| Task directions |
Below are the records; retype them exactly and omit each picture.

| Dataset entries |
----------------------------------------
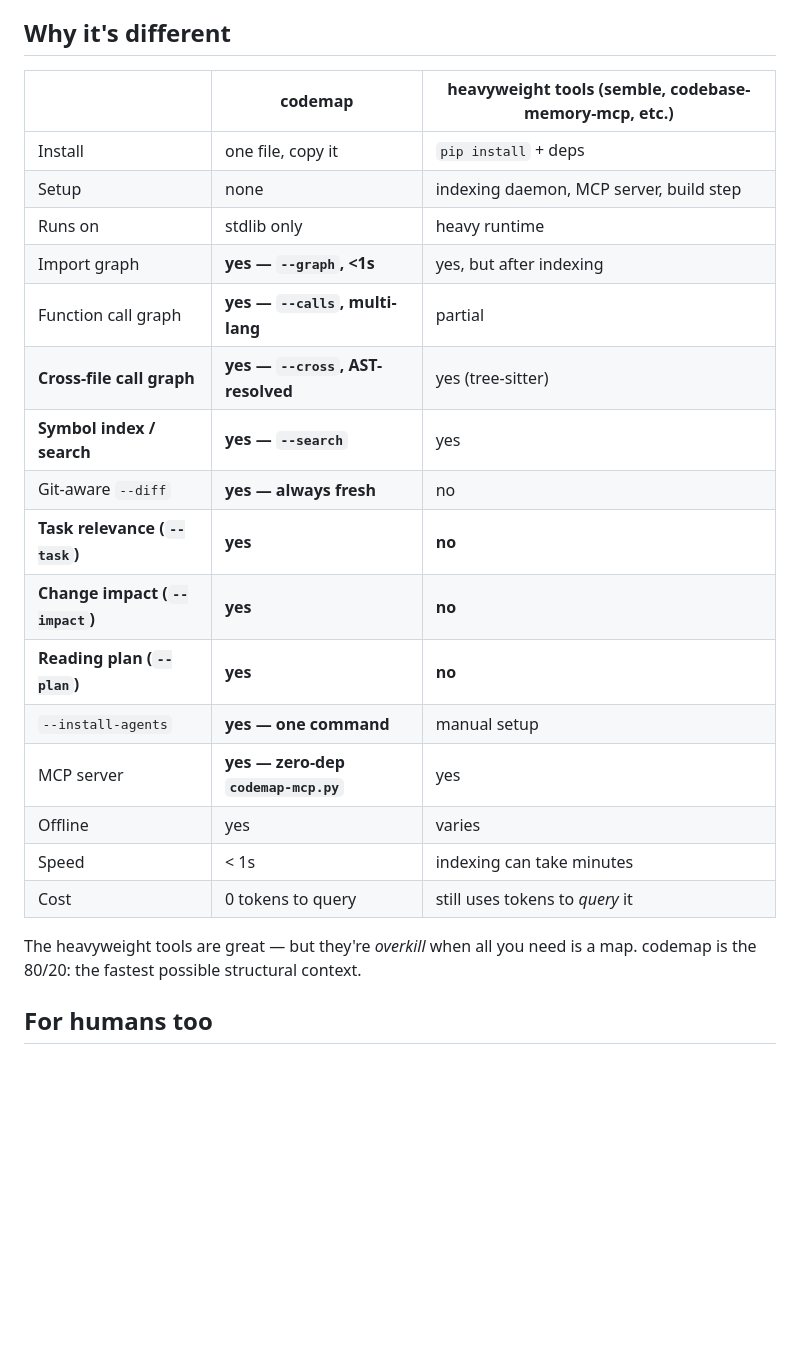
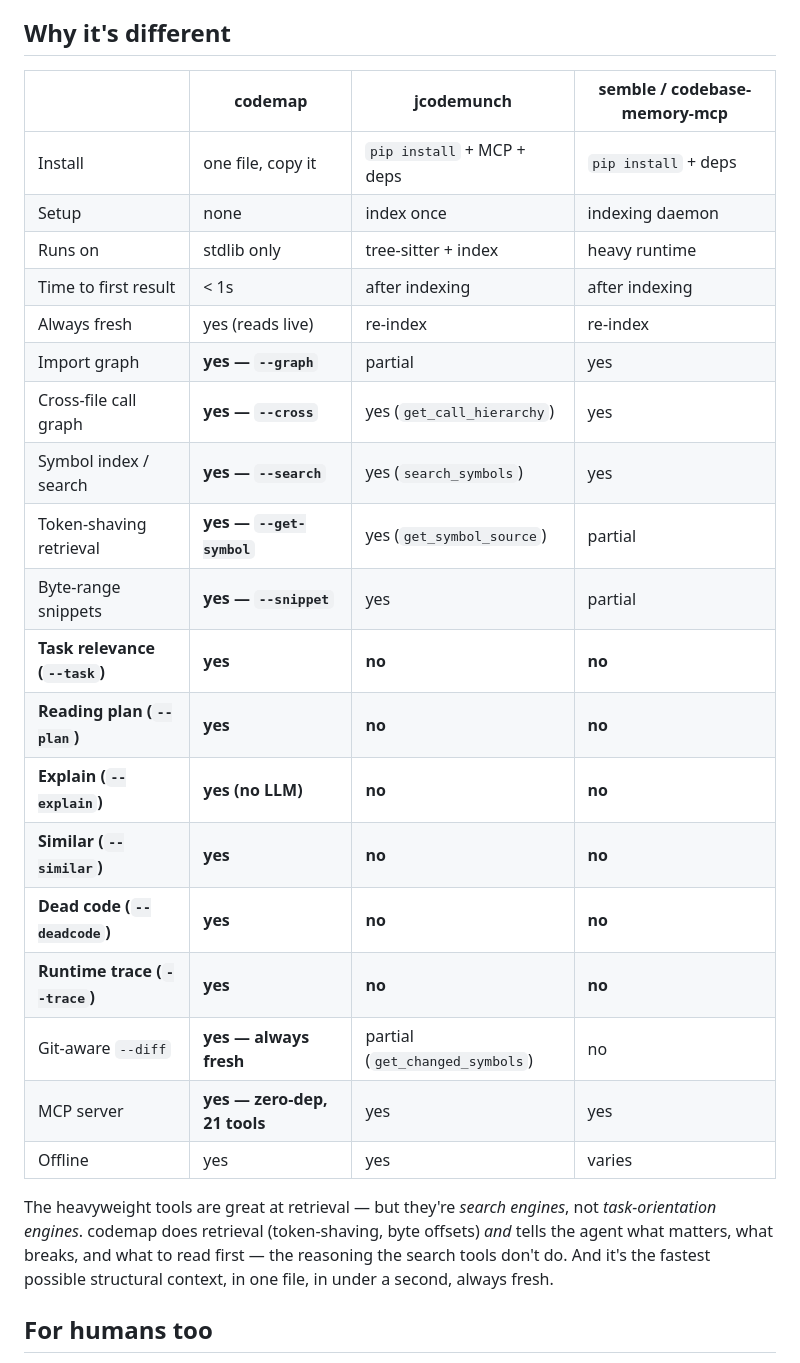
Before and after one commit to sloemo01/codeloom, a Markdown page: README.md, the part around the change. GitHub-like rendering; blank space fills up the shorter version.

Commit message:
Fix comparison table: accurate vs jcodemunch/semble (v0.14.0, no overclaims)

```diff
--- a/README.md
+++ b/README.md
@@ -450,27 +450,33 @@ task-awareness** — the 80% case for everyday agent use.
 
 ## Why it's different
 
-| | codemap | heavyweight tools (semble, codebase-memory-mcp, etc.) |
-|---|---|---|
-| Install | one file, copy it | `pip install` + deps |
-| Setup | none | indexing daemon, MCP server, build step |
-| Runs on | stdlib only | heavy runtime |
-| Import graph | **yes — `--graph`, <1s** | yes, but after indexing |
-| Function call graph | **yes — `--calls`, multi-lang** | partial |
-| **Cross-file call graph** | **yes — `--cross`, AST-resolved** | yes (tree-sitter) |
-| **Symbol index / search** | **yes — `--search`** | yes |
-| Git-aware `--diff` | **yes — always fresh** | no |
-| **Task relevance (`--task`)** | **yes** | **no** |
-| **Change impact (`--impact`)** | **yes** | **no** |
-| **Reading plan (`--plan`)** | **yes** | **no** |
-| `--install-agents` | **yes — one command** | manual setup |
-| MCP server | **yes — zero-dep `codemap-mcp.py`** | yes |
-| Offline | yes | varies |
-| Speed | < 1s | indexing can take minutes |
-| Cost | 0 tokens to query | still uses tokens to *query* it |
+| | codemap | jcodemunch | semble / codebase-memory-mcp |
+|---|---|---|---|
+| Install | one file, copy it | `pip install` + MCP + deps | `pip install` + deps |
+| Setup | none | index once | indexing daemon |
+| Runs on | stdlib only | tree-sitter + index | heavy runtime |
+| Time to first result | < 1s | after indexing | after indexing |
+| Always fresh | yes (reads live) | re-index | re-index |
+| Import graph | **yes — `--graph`** | partial | yes |
+| Cross-file call graph | **yes — `--cross`** | yes (`get_call_hierarchy`) | yes |
+| Symbol index / search | **yes — `--search`** | yes (`search_symbols`) | yes |
+| Token-shaving retrieval | **yes — `--get-symbol`** | yes (`get_symbol_source`) | partial |
+| Byte-range snippets | **yes — `--snippet`** | yes | partial |
+| **Task relevance (`--task`)** | **yes** | **no** | **no** |
+| **Reading plan (`--plan`)** | **yes** | **no** | **no** |
+| **Explain (`--explain`)** | **yes (no LLM)** | **no** | **no** |
+| **Similar (`--similar`)** | **yes** | **no** | **no** |
+| **Dead code (`--deadcode`)** | **yes** | **no** | **no** |
+| **Runtime trace (`--trace`)** | **yes** | **no** | **no** |
+| Git-aware `--diff` | **yes — always fresh** | partial (`get_changed_symbols`) | no |
+| MCP server | **yes — zero-dep, 21 tools** | yes | yes |
+| Offline | yes | yes | varies |
 
-The heavyweight tools are great — but they're *overkill* when all you need is
-a map. codemap is the 80/20: the fastest possible structural context.
+The heavyweight tools are great at retrieval — but they're *search engines*,
+not *task-orientation engines*. codemap does retrieval (token-shaving, byte
+offsets) *and* tells the agent what matters, what breaks, and what to read
+first — the reasoning the search tools don't do. And it's the fastest possible
+structural context, in one file, in under a second, always fresh.
 
 ## For humans too
 
```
----------------------------------------
| Solution below |
Before and after one commit to sloemo01/codeloom, a Markdown page: README.md, the part around the change. GitHub-like rendering; blank space fills up the shorter version.

Commit message:
Fix comparison table: accurate vs jcodemunch/semble (v0.14.0, no overclaims)

```diff
--- a/README.md
+++ b/README.md
@@ -450,27 +450,33 @@ task-awareness** — the 80% case for everyday agent use.
 
 ## Why it's different
 
-| | codemap | heavyweight tools (semble, codebase-memory-mcp, etc.) |
-|---|---|---|
-| Install | one file, copy it | `pip install` + deps |
-| Setup | none | indexing daemon, MCP server, build step |
-| Runs on | stdlib only | heavy runtime |
-| Import graph | **yes — `--graph`, <1s** | yes, but after indexing |
-| Function call graph | **yes — `--calls`, multi-lang** | partial |
-| **Cross-file call graph** | **yes — `--cross`, AST-resolved** | yes (tree-sitter) |
-| **Symbol index / search** | **yes — `--search`** | yes |
-| Git-aware `--diff` | **yes — always fresh** | no |
-| **Task relevance (`--task`)** | **yes** | **no** |
-| **Change impact (`--impact`)** | **yes** | **no** |
-| **Reading plan (`--plan`)** | **yes** | **no** |
-| `--install-agents` | **yes — one command** | manual setup |
-| MCP server | **yes — zero-dep `codemap-mcp.py`** | yes |
-| Offline | yes | varies |
-| Speed | < 1s | indexing can take minutes |
-| Cost | 0 tokens to query | still uses tokens to *query* it |
+| | codemap | jcodemunch | semble / codebase-memory-mcp |
+|---|---|---|---|
+| Install | one file, copy it | `pip install` + MCP + deps | `pip install` + deps |
+| Setup | none | index once | indexing daemon |
+| Runs on | stdlib only | tree-sitter + index | heavy runtime |
+| Time to first result | < 1s | after indexing | after indexing |
+| Always fresh | yes (reads live) | re-index | re-index |
+| Import graph | **yes — `--graph`** | partial | yes |
+| Cross-file call graph | **yes — `--cross`** | yes (`get_call_hierarchy`) | yes |
+| Symbol index / search | **yes — `--search`** | yes (`search_symbols`) | yes |
+| Token-shaving retrieval | **yes — `--get-symbol`** | yes (`get_symbol_source`) | partial |
+| Byte-range snippets | **yes — `--snippet`** | yes | partial |
+| **Task relevance (`--task`)** | **yes** | **no** | **no** |
+| **Reading plan (`--plan`)** | **yes** | **no** | **no** |
+| **Explain (`--explain`)** | **yes (no LLM)** | **no** | **no** |
+| **Similar (`--similar`)** | **yes** | **no** | **no** |
+| **Dead code (`--deadcode`)** | **yes** | **no** | **no** |
+| **Runtime trace (`--trace`)** | **yes** | **no** | **no** |
+| Git-aware `--diff` | **yes — always fresh** | partial (`get_changed_symbols`) | no |
+| MCP server | **yes — zero-dep, 21 tools** | yes | yes |
+| Offline | yes | yes | varies |
 
-The heavyweight tools are great — but they're *overkill* when all you need is
-a map. codemap is the 80/20: the fastest possible structural context.
+The heavyweight tools are great at retrieval — but they're *search engines*,
+not *task-orientation engines*. codemap does retrieval (token-shaving, byte
+offsets) *and* tells the agent what matters, what breaks, and what to read
+first — the reasoning the search tools don't do. And it's the fastest possible
+structural context, in one file, in under a second, always fresh.
 
 ## For humans too
 
```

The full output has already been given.